“We were all aware of that,” said Maryjean Wall, who photographed the hike for the Herald-Leader and would spent the next four decades as the newspaper’s award-winning turf writer. “It wasn’t really a scandal, but it was fresh in everyone’s mind.”
The Douglases were married until his death in 1980. Cathy Douglas Stone is now a prominent attorney and environmentalist in Boston.
Tichenor’s wife, Doris, who died in 2011, made Douglas and his wife country ham sandwiches on home-baked bread, which they ate at Sky Bridge. After the hike, the Douglases were guests at a Sierra Club dinner at the old Phoenix Hotel in Lexington.
“The pressures against wilderness are tremendous,” Douglas told the dinner crowd of 246. “We don’t live, my friends, by bread alone; we live by the great spiritual values. That’s why I think your fight for the little Red River Gorge is symbolic of the great fight that’s going on all round the United States.”
Controversy over the Red River Gorge in Daniel Boone National Forest raged long after the Douglases flew back to Washington that night.
The Courier-Journal, then owned by Louisville’s Bingham family, opposed the dam editorially for environmental reasons. The Herald-Leader, then owned by Lexington’s Stoll family, supported the dam, saying it was needed for flood control, economic development and possibly as a source for Lexington’s water supply.
The controversy became the subject of a famous 1971 book, “The Unforeseen Wilderness,” by Wendell Berry and photographer Ralph Eugene Meatyard.
Public and political sentiment gradually built against the dam, and the project was abandoned. “The Army Corps of Engineers called it quits because it just wasn’t worth it,” said Derickson, who grew up in nearby Powell County and favored the dam’s construction.
The project was killed for good in 1993, when President Bill Clinton added a 19.4-mile section of the Red River to the National Wild and Scenic River system.
Parts of Red River Gorge, including the 13,379-acre Clifty Wilderness Area, were placed on the National Register of Historic Places in 2003 because of Native American artifacts dating back thousands of years that have been found in rock shelters. The area is home to several rare plant and animal species.
About a half-million visitors a year now come to the gorge, a world-renowned destination for rock climbers and a popular place for hiking.
The Red River still periodically causes damaging floods in the region. Former Gov. Bert Combs died in 1991 as the result of one such flood.
The dam would have created a narrow, deep lake. Only one arch would have been covered, Tichenor said, but some cliffs and other unique aspects of the gorge would have been destroyed or rendered inaccessible.
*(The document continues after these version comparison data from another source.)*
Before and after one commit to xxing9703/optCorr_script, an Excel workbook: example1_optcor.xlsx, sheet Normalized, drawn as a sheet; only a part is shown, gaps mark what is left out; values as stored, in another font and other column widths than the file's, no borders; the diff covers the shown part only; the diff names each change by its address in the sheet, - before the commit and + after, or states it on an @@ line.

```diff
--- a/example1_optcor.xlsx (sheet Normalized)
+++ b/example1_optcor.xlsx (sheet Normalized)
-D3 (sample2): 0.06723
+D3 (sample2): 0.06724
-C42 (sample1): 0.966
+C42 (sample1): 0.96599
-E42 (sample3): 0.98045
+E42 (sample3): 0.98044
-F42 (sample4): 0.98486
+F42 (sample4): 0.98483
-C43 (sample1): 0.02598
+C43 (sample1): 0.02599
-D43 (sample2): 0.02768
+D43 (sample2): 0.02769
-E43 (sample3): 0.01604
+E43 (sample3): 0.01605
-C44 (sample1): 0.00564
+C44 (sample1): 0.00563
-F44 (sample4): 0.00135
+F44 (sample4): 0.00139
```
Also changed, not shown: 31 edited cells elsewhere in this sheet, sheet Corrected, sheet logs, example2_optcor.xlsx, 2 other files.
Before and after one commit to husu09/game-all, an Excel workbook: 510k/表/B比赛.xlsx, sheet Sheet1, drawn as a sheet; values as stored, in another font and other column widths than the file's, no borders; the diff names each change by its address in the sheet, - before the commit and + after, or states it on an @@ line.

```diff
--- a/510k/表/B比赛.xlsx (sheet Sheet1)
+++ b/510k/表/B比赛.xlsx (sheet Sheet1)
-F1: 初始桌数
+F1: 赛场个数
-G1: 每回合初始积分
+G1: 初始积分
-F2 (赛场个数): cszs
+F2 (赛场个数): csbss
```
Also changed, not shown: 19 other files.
“It would’ve just been a different world up there with the dam,” he said. “It would’ve stopped access to the gorge.”
Reporter Bill Estep contributed to this story.